From the beginning of creation God has invited all people to share his life. He walked with Adam and Eve in the garden of Eden, spoke to Moses on Sinai’s mountain, called Elijah into the intimacy of his presence and overshadowed Mary to conceive by the Holy Spirit. Our God has made known to us the mystery of his purpose: “…that he would bring everything together under Christ.”
The Lord draws each person to himself in many varied vocations. Some of the faithful, in pursuit of perfect charity, are called to manifest within the Church and to the world a life totally intent upon prayer and the quest for intimacy with God. The Order of Carmel exists for this purpose. Carmelites symbolize the innate longing of each person for transforming union with the Lord who created us.
In solitude and in community the Nuns of Carmel “meditate day and night on the law of the Lord.” (Rule) Ours is a heritage rooted in the spirit of Elijah, the prophet. In ancient Palestine, Elijah retreated to the mountain of Carmel, where in a solitary cave he conversed with Yahweh. “Zealous for the Lord God of Hosts”, Elijah’s prophetic word challenged his people to faithful service of the one true god. Over the centuries Mount Carmel was inhabited by others who were fired with this same zeal. The charism of their lives would later be enfleshed within the Church in the contemplative form of religious life known as the Order of the Blessed Virgin Mary of Mount Carmel.
Carmel is totally Marian.

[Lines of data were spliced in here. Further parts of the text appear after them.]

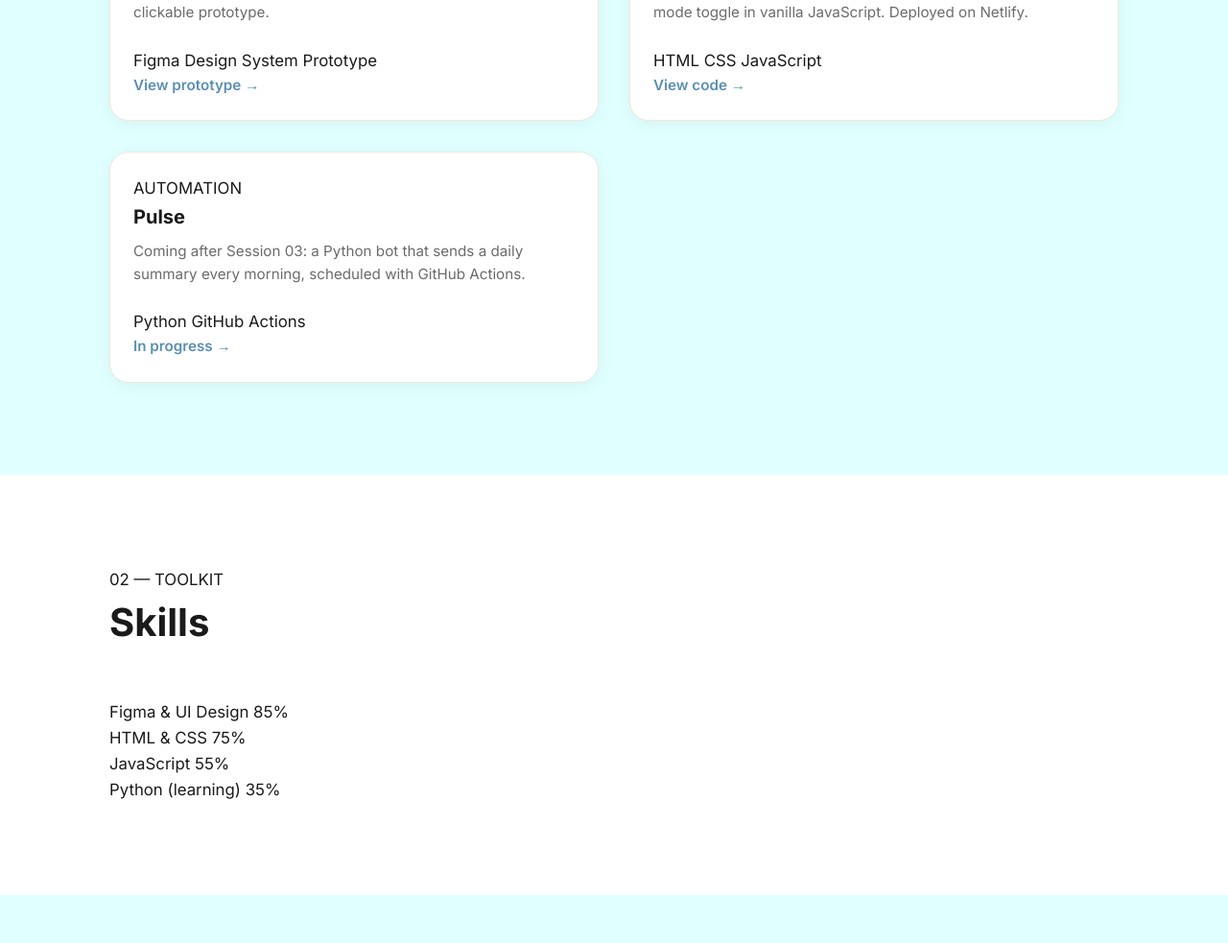
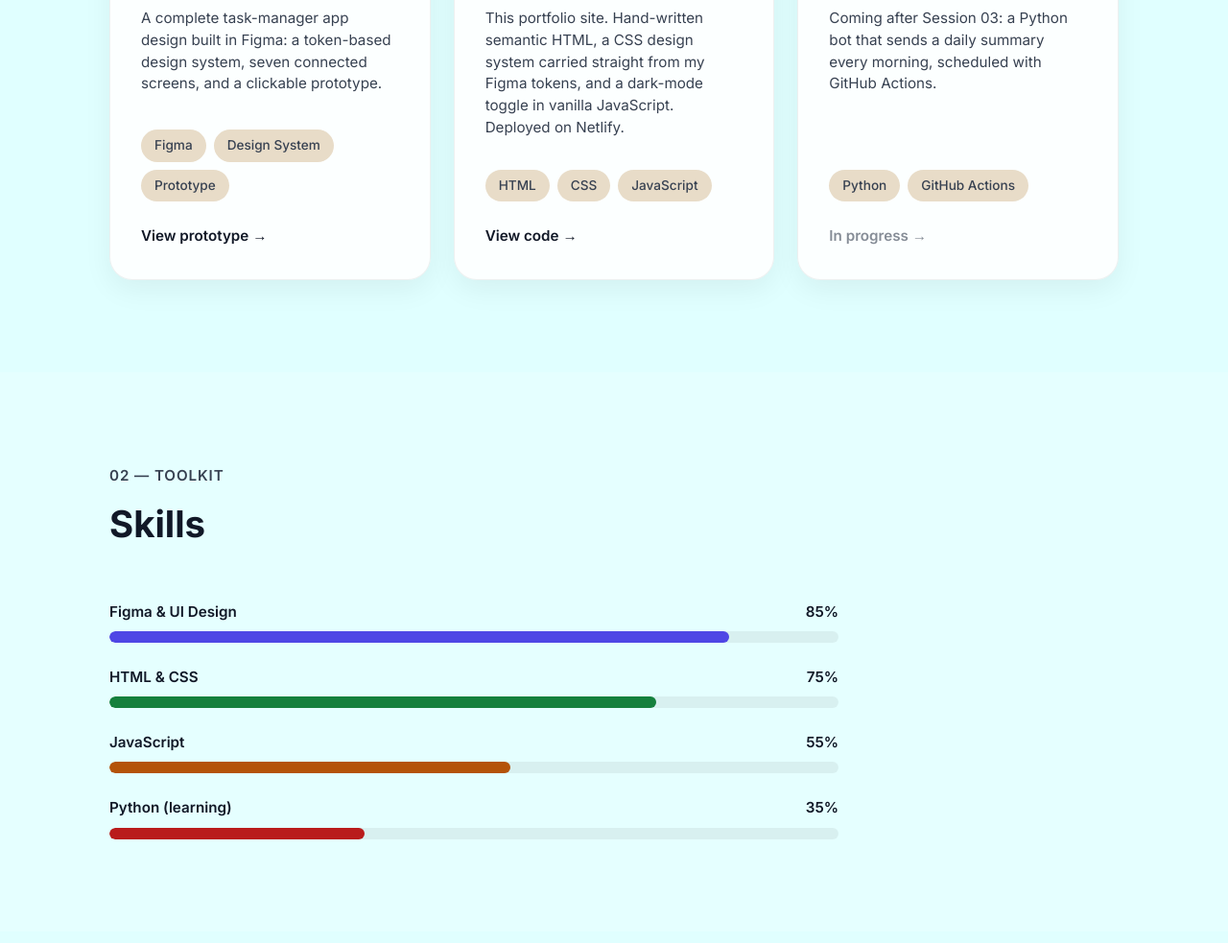
Before and after one commit to hraabha-ctrl/Folio, a plain HTML site: page Folio/index.html in a window 1280 px wide. Shown: the part 1174-2157 px from the top of the page at 96% size. Drawn offline with Linux system fonts and the light colour scheme.

Commit message:
Refactor CSS with updated design tokens and styles
Developer Portfolio

A modern, responsive personal portfolio website built with HTML, CSS, and JavaScript. Designed to showcase projects, skills, and contact information through a clean UI, smooth animations, dark mode support, and a mobile-friendly layout.

Features

  * Responsive design for desktop and mobile
  * Dark mode toggle
  * Smooth scroll animations
  * Project showcase section
  * Skills and contact sections
  * Clean and reusable design system

Technologies Used

   * HTML5
   * CSS3
   * JavaScript (Vanilla JS)

Purpose

This project was created to demonstrate front-end development skills, UI design principles, and the ability to build a complete portfolio website from scratch.

```diff
--- a/Folio/style.css
+++ b/Folio/style.css
@@ -1,28 +1,23 @@
-/* =========================================================
-   FOLIO — style.css
-   A portfolio site styled entirely from design tokens.
-   ========================================================= */
-
 /* ---------- 1. DESIGN TOKENS ---------- */
 :root {
     --name:#E0FFFF;
+  /* Dynamic Background Color Scheme */
+  --surface:   #C2B280;   /* Main theme aquamarine background */
+  --ink:       #111827;
+  --ink-muted: #374151;
+  --card:      rgba(255, 255, 255, 0.88); /* Clean glassmorphic effect */
+  --border:    rgba(0, 0, 0, 0.06);
+  --primary:   #0f766e;
 
+  /* Skills Bar Custom Accents */
+  --bar-blue:       #4f46e5;
+  --bar-green:      #15803d;
+  --bar-yellow:     #b45309;
+  --bar-terracotta: #b91c1c;
 
-  /* Colours */
-
-
-  --primary:   #5A8FB0;   /* Color/Primary */
-  --ink:       #1a1a1a;   /* Color/Ink */
-  --ink-muted: #6B6B6B;   /* Color/Ink-muted */
-  --surface:   #C2B280;   /* Color/Surface */
-  --card:      #FFFFFF;   /* Color/Card */
-  --border:    #EFE9D8;   /* Color/Border */
-  --pri-high:  #C76A55;
-  --pri-med:   #C9A23A;
-  --pri-low:   #7A9165;
-
-  /* Spacing */
+  /* Layout Scales */
   --s8:  8px;
+  --s12: 12px;
   --s16: 16px;
   --s24: 24px;
   --s32: 32px;
@@ -30,35 +25,38 @@
   --s64: 64px;
   --s96: 96px;
 
-  /* Border Radius */
   --r-base: 12px;
-  --r-card: 20px;
+  --r-card: 24px;
   --r-pill: 9999px;
 
-  /* Typography Scale */
-  --display: clamp(2.5rem, 6vw, 4rem);
-  --h2:      clamp(1.75rem, 4vw, 2.5rem);
-  --h3:      1.25rem;
+  --display: clamp(2.3rem, 5.5vw, 3.8rem);
+  --h2:      clamp(1.8rem, 4vw, 2.4rem);
+  --h3:      1.3rem;
   --body:    1.05rem;
   --sm:      0.95rem;
   --cap:     0.85rem;
 
-  /* Utility Styles */
-  --shadow: 0 4px 20px rgba(0, 0, 0, 0.05);
+  --shadow: 0 10px 30px rgba(0, 0, 0, 0.06);
   --transition: all 0.3s cubic-bezier(0.4, 0, 0.2, 1);
 }
 
 /* ---------- 2. DARK MODE OVERRIDES ---------- */
 body.dark {
-  --ink:       #F7F5ED;
-  --ink-muted: #A3A199;
-  --surface:   #121415;
-  --card:      #1C1E20;
-  --border:    #2A2D30;
-  --shadow: 0 4px 24px rgba(0, 0, 0, 0.3);
+  --surface:   #064e3b;   /* Deep emerald dark surface */
+  --ink:       #f9fafb;
+  --ink-muted: #d1d5db;
+  --card:      rgba(17, 24, 39, 0.85);
+  --border:    rgba(255, 255, 255, 0.08);
+  --primary:   #34d399;
+  --shadow:    0 12px 36px rgba(0, 0, 0, 0.4);
+
+  --bar-blue:       #818cf8;
+  --bar-green:      #4ade80;
+  --bar-yellow:     #fbbf24;
+  --bar-terracotta: #f87171;
 }
 
-/* ---------- 3. RESET + BASE ---------- */
+/* ---------- 3. RESET & GLOBALS ---------- */
 *, *::before, *::after {
   box-sizing: border-box;
   margin: 0;
@@ -138,11 +136,11 @@ body {
   display: flex;
   align-items: center;
   justify-content: center;
-  font-size: 1.2rem;
+  font-size: 1.1rem;
   background-color: var(--card);
 }
 
-/* ---------- 5. HERO ---------- */
+/* ---------- 5. HERO SETUP ---------- */
 .hero {
   padding: var(--s96) 0;
   min-height: calc(100vh - 72px);
@@ -151,7 +149,7 @@ body {
 }
 
 .hero-eyebrow {
-  color: #005B96;
+  color: var(--ink-muted);
   font-weight: 600;
   text-transform: uppercase;
   letter-spacing: 0.05em;
@@ -168,7 +166,7 @@ body {
 }
 
 .hero-lead {
-  font-size: clamp(1.1rem, 3vw, 1.35rem);
+  font-size: clamp(1.1rem, 3vw, 1.3rem);
   color: var(--ink-muted);
   max-width: 680px;
   margin-bottom: var(--s48);
@@ -180,7 +178,7 @@ body {
   flex-wrap: wrap;
 }
 
-/* ---------- 6. BUTTONS ---------- */
+/* ---------- 6. BUTTON SPECIFICATIONS ---------- */
 .btn {
   display: inline-flex;
   align-items: center;
@@ -195,13 +193,13 @@ body {
 }
 
 .btn-primary {
-  background-color: var(--primary);
-  color: #fff;
+  background-color: var(--ink);
+  color: var(--surface);
   border: none;
 }
 
 .btn-primary:hover {
-  filter: brightness(0.9);
+  opacity: 0.9;
   transform: translateY(-2px);
 }
 
@@ -216,86 +214,205 @@ body {
   transform: translateY(-2px);
 }
 
-/* ---------- 7. PROJECTS GRID + CARDS ---------- */
+/* ---------- 7. PROJECTS THREE-COLUMN GRID ---------- */
 .section { padding: var(--s96) 0; }
-.section-alt { background-color: var(--card); }
-.section-title { font-size: var(--h2); font-weight: 700; margin-bottom: var(--s48); }
+.section-alt { background-color: rgba(255, 255, 255, 0.15); }
+
+.section-eyebrow {
+  font-size: var(--sm);
+  font-weight: 600;
+  letter-spacing: 0.06em;
+  color: var(--ink-muted);
+  margin-bottom: var(--s8);
+}
+
+.section-title {
+  font-size: var(--h2);
+  font-weight: 700;
+  margin-bottom: var(--s48);
+}
 
 .projects-grid {
   display: grid;
-  grid-template-columns: repeat(auto-fit, minmax(340px, 1fr));
-  gap: var(--s32);
+  grid-template-columns: repeat(auto-fit, minmax(300px, 1fr));
+  gap: var(--s24);
 }
 
 .project-card {
   background-color: var(--card);
   border: 1px solid var(--border);
   border-radius: var(--r-card);
-  overflow: hidden;
   box-shadow: var(--shadow);
   display: flex;
   flex-direction: column;
+  transition: var(--transition);
 }
 
-.project-card-image {
-  height: 220px;
-  width: 100%;
+.project-card:hover {
+  transform: translateY(-4px);
+  box-shadow: 0 15px 35px rgba(0, 0, 0, 0.1);
 }
 
 .project-card-content {
-  padding: var(--s24);
+  padding: var(--s32);
   display: flex;
   flex-direction: column;
   flex-grow: 1;
 }
 
-.tag {
-  display: inline-block;
-  align-self: flex-start;
-  padding: 4px var(--s12);
+.card-category {
+  font-size: var(--cap);
+  font-weight: 700;
+  color:#367588;
+  letter-spacing: 0.05em;
+  margin-bottom: var(--s12);
+}
+
+.project-card-title {
+  font-size: var(--h2);
+  font-weight: 700;
+  margin-bottom: var(--s16);
+}
+
+.project-card-desc {
+  color: var(--ink-muted);
+  font-size: var(--sm);
+  margin-bottom: var(--s32);
+  line-height: 1.5;
+}
+
+/* Pill Badges Container */
+.card-tags {
+  display: flex;
+  flex-wrap: wrap;
+  gap: var(--s8);
+  margin-top: auto;
+  margin-bottom: var(--s24);
+}
+
+.skill-badge {
+  background-color:#E8DCC8;
+  color: var(--ink-muted);
+  padding: 6px 14px;
   border-radius: var(--r-pill);
   font-size: var(--cap);
-  font-weight: 600;
-  margin-bottom: var(--s16);
-  color: #fff;
+  font-weight: 500;
 }
 
-.tag-high { background-color: var(--pri-high); }
-.tag-med { background-color: var(--pri-med); }
+body.dark .skill-badge {
+  background-color: rgba(255, 255, 255, 0.06);
+}
 
-.project-card-title { font-size: var(--h3); margin-bottom: var(--s8); }
-.project-card-desc { color: var(--ink-muted); font-size: var(--sm); margin-bottom: var(--s24); flex-grow: 1; }
-.project-card-link { color: var(--primary); font-weight: 600; text-decoration: none; font-size: var(--sm); }
+.project-card-link {
+  color: var(--ink);
+  font-weight: 600;
+  text-decoration: none;
+  font-size: var(--sm);
+}
 
-/* ---------- 8. SKILLS / CONTACT / FOOTER ---------- */
-.skills-grid { display: grid; grid-template-columns: repeat(auto-fit, minmax(280px, 1fr)); gap: var(--s32); }
-.skills-category h3 { margin-bottom: var(--s12); }
-.skills-category p { color: var(--ink-muted); }
+.status-link {
+  color: var(--ink-muted);
+  opacity: 0.6;
+}
 
-.contact-lead { font-size: var(--h3); color: var(--ink-muted); max-width: 580px; margin: 0 auto var(--s48); }
-.contact-links { display: flex; flex-direction: column; gap: var(--s16); max-width: 400px; margin: 0 auto; }
+/* ---------- 8. PROGRESSIVE SKILLS BAR COMPONENT ---------- */
+.skills-container {
+  max-width: 760px;
+  display: flex;
+  flex-direction: column;
+  gap: var(--s24);
+}
 
-.contact-link {
-  display: flex; justify-content: space-between; padding: var(--s16) var(--s24);
-  border: 1px solid var(--border); border-radius: var(--r-base); background-color: var(--card);
-  text-decoration: none; color: var(--ink); font-weight: 500; transition: var(--transition);
+.skill-row {
+  display: flex;
+  flex-direction: column;
+  gap: var(--s8);
 }
-.contact-link:hover { border-color: var(--primary); transform: translateX(4px); }
-.contact-link-label { color: var(--ink-muted); }
 
+.skill-info {
+  display: flex;
+  justify-content: space-between;
+  font-weight: 600;
+  font-size: var(--sm);
+}
+
+.progress-bar {
+  width: 100%;
+  height: 12px;
+  background-color: rgba(0, 0, 0, 0.06);
+  border-radius: var(--r-pill);
+  overflow: hidden;
+}
+
+body.dark .progress-bar {
+  background-color: rgba(255, 255, 255, 0.1);
+}
+
+.progress-fill {
+  height: 100%;
+  border-radius: var(--r-pill);
+  transition: width 1s cubic-bezier(0.4, 0, 0.2, 1);
+}
+
+/* Match colors from layout specifications */
+.progress-blue { background-color: var(--bar-blue); }
+.progress-green { background-color: var(--bar-green); }
+.progress-yellow { background-color: var(--bar-yellow); }
+.progress-terracotta { background-color: var(--bar-terracotta); }
+
+/* ---------- 9. CONTACT CARD LINKS ---------- */
+.contact-lead { max-width: 500px; margin: 0 auto var(--s32); color: var(--ink-muted); }
+
+.contact-links {
+  display: flex;
+  flex-direction: column;
+  gap: var(--s16);
+  max-width: 440px;
+  margin: 0 auto;
+}
+
+.contact-card {
+  display: flex;
+  justify-content: space-between;
+  align-items: center;
+  padding: var(--s16) var(--s24);
+  border: 1px solid var(--border);
+  border-radius: var(--r-base);
+  background-color: var(--card);
+  text-decoration: none;
+  color: var(--ink);
+  font-weight: 500;
+  transition: var(--transition);
+}
+
+.contact-card:hover {
+  border-color: var(--primary);
+  transform: translateX(4px);
+}
+
+.contact-label { color: var(--ink-muted); font-size: var(--sm); }
+.contact-value {
+   font-size: var(--sm);
+   font-weight: 600;
+   white-space: nowrap;
+   overflow: hidden;
+   text-overflow: ellipsis;
+   padding-left: var(--s12);
+}
+
+/* ---------- 10. FOOTER & ANIMATION ACTIONS ---------- */
 .footer { padding: var(--s48) 0; border-top: 1px solid var(--border); text-align: center; color: var(--ink-muted); font-size: var(--cap); }
 .footer-muted { font-size: var(--sm); margin-top: var(--s8); }
 
-/* ---------- 9. BACK-TO-TOP + REVEAL ---------- */
 .to-top {
   position: fixed; bottom: var(--s24); right: var(--s24);
   width: 44px; height: 44px; border: none; border-radius: var(--r-pill);
-  background-color: var(--primary); color: #fff; font-size: 1.2rem;
+  background-color: var(--ink); color: var(--surface); font-size: 1.1rem;
   cursor: pointer; opacity: 0; pointer-events: none; transition: opacity 0.3s ease; box-shadow: var(--shadow);
 }
 .to-top.show { opacity: 1; pointer-events: auto; }
 
-.reveal { opacity: 0; transform: translateY(24px); transition: opacity 0.6s ease, transform 0.6s ease; }
+.reveal { opacity: 0; transform: translateY(20px); transition: opacity 0.6s ease, transform 0.6s ease; }
 .reveal.is-visible { opacity: 1; transform: translateY(0); }
 
 @media (max-width: 600px) {
```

It is to Mary, model and most eminent disciple of Jesus, that Carmelites look as exemplar of faith and charity, for she “let it be done” to her according to God’s word. The Order of Carmel is dedicated to imitate Mary’s life of constant prayer for the Church and for all people.
The Discalced Carmelite nuns who follow the Reform of Saint Teresa of Jesus are women of prayer gathered in solitary places and summoned in community to live the imperatives of the Gospel in openness to transcendent mystery. In faith and love we share our life in Christ. All that we have and all that we are becomes gift to God after the pattern of Jesus.
The unfolding of Saint Teresa’s own prayer life endowed her with the gifts necessary to instill in her daughters a deep desire for prayer and to instruct them in its ways. For her, prayer was apostolic, the means of serving the Church she loved. She urged her daughters to give their lives generously in this service: “Let us strive to be the kind of persons whose prayers can be useful in helping those servants of God (leaders of the Church) who through much toil have strengthened themselves with learning and a good life and have labored so as now to help the Lord.”
In the teachings of St. John of the Cross, we are called to the heights of love in mystical marriage through complete detachment of spirit. He tells us that “at the evening of life, you will be examined in love…for a little of this pure love is more precious to God and the world and more beneficial to the church, even though it seems one is doing nothing, than all…other works put together.”